Change is never easy, especially when other folks are making choices that change your plans. Will you react to change with anger or sadness, or something more transformative — like love?
I was blessed with a joyful childhood filled with good memories — and my Mom (and her bacon!) played a huge role. Here are three of the most important things my Mom taught me about life and leadership.
As we celebrate Mother’s Day this May, naturally my thoughts turn to my own mother and my wife — the mother of my children. I’ll talk more about my Mom next week but this week, allow me a few moments to celebrate my wife Sarah and all that’s she’s taught me over the years.
All three of my children are unique, so taking a one-size-fits-all approach to parenting won’t work to speak to their unique needs. The same holds true for those I lead in the workplace. To be a #leader worth following, you must be willing to move from the dugout to the stands.
I’m a huge Richard Curtis fan. And one of his movies — About Time — really resonated with me. Here’s what it taught me about the importance of creating and making the most of moments in time.
Giving is good, but giving strategically — to organizations whose missions and activities echo your own passions and beliefs — is even better. Allow me to introduce you to an organization that is near and dear to my heart, and tell you about the amazing things it has given me in return.
As we celebrate Holy Week in the Christian calendar, I want to take a moment to share how I came to follow Jesus, and how my life has changed as a result.
As a leader, one of the most powerful things we can do is ensure that others felt seen and heard. Dignifying others is one of the best ways we as leaders can pay it forward.
In February, I spent a week at home with my second bout of COVID, and spent a lot of time thinking about all sorts of things — from COVID and work to family and gratitude.

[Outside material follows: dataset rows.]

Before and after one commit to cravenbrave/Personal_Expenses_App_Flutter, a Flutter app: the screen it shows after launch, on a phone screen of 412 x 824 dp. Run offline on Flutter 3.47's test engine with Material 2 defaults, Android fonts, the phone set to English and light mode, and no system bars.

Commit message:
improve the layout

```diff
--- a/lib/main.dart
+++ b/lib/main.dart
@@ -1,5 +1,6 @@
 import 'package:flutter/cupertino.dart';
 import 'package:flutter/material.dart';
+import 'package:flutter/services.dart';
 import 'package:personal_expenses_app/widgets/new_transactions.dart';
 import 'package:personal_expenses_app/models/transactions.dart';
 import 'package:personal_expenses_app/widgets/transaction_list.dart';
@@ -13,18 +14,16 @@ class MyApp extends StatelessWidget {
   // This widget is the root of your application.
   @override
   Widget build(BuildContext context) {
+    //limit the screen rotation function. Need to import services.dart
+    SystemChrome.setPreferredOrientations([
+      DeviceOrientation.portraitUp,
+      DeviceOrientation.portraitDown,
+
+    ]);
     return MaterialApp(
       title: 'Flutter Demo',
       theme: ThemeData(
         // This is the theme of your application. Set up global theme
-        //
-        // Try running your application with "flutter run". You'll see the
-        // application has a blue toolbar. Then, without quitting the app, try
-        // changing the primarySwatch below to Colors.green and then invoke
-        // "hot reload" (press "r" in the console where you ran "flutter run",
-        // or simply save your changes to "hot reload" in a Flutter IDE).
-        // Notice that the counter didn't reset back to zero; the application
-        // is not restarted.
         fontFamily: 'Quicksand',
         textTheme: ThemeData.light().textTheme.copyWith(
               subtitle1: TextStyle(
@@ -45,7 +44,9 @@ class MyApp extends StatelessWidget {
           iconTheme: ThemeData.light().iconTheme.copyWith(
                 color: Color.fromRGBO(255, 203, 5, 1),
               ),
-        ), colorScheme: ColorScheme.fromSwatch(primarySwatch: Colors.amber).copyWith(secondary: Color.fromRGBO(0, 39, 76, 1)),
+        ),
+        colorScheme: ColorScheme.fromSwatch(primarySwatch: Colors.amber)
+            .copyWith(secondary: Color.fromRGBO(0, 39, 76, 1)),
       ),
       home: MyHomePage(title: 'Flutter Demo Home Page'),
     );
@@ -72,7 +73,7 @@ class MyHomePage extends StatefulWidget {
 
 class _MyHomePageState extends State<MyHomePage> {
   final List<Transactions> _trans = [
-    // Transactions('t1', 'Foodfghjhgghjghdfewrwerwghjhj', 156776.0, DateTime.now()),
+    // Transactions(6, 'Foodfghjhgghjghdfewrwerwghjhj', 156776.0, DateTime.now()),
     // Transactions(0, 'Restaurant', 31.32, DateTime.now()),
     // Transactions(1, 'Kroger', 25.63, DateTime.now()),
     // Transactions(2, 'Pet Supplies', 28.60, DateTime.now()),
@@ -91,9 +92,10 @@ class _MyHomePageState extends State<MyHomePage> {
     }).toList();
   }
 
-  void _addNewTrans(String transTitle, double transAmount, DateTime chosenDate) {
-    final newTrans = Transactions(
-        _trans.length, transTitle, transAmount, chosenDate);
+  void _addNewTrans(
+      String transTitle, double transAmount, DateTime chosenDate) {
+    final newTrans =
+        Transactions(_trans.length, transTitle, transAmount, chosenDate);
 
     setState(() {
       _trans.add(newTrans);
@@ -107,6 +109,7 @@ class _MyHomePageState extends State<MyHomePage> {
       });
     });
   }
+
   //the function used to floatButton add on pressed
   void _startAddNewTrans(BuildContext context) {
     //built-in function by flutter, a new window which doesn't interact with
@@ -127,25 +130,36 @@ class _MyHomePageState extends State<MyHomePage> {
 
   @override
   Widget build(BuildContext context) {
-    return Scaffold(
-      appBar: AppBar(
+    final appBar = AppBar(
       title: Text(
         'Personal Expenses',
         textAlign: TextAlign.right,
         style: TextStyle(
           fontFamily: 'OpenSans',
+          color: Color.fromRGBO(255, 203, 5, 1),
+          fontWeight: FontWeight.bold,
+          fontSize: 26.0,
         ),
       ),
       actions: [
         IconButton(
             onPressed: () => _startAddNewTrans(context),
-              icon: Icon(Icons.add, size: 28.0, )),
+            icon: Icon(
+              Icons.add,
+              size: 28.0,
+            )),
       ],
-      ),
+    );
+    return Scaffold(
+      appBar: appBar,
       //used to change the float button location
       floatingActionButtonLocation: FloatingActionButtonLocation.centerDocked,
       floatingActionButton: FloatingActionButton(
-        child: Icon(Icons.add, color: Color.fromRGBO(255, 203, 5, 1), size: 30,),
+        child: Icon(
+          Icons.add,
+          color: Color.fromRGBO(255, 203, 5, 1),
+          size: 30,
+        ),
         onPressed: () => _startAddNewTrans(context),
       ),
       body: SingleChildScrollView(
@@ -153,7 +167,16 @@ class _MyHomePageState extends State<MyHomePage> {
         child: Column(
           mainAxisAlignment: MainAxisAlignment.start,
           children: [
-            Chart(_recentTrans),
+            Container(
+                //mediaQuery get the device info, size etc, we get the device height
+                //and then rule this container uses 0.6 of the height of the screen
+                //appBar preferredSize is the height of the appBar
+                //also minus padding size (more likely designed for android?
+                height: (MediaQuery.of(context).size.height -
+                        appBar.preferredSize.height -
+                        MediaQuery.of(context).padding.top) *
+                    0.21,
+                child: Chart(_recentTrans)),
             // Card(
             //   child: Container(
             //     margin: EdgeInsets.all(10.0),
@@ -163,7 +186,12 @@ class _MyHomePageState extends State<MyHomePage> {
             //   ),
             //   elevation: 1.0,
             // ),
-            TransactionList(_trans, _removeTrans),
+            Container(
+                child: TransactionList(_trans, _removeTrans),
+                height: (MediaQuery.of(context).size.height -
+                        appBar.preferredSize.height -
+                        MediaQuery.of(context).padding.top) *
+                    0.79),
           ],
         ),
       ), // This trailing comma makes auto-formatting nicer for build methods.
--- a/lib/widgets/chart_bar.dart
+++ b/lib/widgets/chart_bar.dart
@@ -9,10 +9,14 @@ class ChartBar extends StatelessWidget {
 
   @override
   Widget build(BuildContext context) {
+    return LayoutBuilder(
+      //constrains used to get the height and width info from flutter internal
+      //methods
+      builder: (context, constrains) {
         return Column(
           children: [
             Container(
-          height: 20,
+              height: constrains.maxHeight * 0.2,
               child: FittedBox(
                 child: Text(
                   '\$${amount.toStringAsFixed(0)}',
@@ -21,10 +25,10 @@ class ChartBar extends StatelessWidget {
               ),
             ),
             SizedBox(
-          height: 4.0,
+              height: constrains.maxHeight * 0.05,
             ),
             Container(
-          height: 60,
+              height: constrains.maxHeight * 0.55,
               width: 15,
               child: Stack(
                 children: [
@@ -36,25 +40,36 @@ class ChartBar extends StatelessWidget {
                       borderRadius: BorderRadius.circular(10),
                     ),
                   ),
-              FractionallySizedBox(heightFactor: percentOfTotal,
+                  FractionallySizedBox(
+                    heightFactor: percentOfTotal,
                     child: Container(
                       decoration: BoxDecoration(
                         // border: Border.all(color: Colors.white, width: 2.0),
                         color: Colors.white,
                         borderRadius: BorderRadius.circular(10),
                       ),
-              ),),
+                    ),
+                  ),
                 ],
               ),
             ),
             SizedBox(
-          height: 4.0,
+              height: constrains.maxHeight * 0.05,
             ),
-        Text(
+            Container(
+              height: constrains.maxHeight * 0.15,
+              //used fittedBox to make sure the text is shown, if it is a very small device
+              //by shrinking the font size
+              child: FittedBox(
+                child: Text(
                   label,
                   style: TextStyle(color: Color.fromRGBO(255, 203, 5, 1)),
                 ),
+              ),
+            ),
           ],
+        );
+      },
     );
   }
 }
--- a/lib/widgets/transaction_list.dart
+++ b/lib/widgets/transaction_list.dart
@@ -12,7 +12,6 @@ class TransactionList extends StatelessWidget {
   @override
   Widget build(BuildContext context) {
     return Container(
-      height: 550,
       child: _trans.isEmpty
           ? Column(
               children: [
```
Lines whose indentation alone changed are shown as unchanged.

When my sisters and I decided to share leadership of our business, some people thought we were crazy. How would we make it work? What would happen if we all didn’t agree on a decision? Here’s what I’ve learned from working with my siblings in the leadership trenches.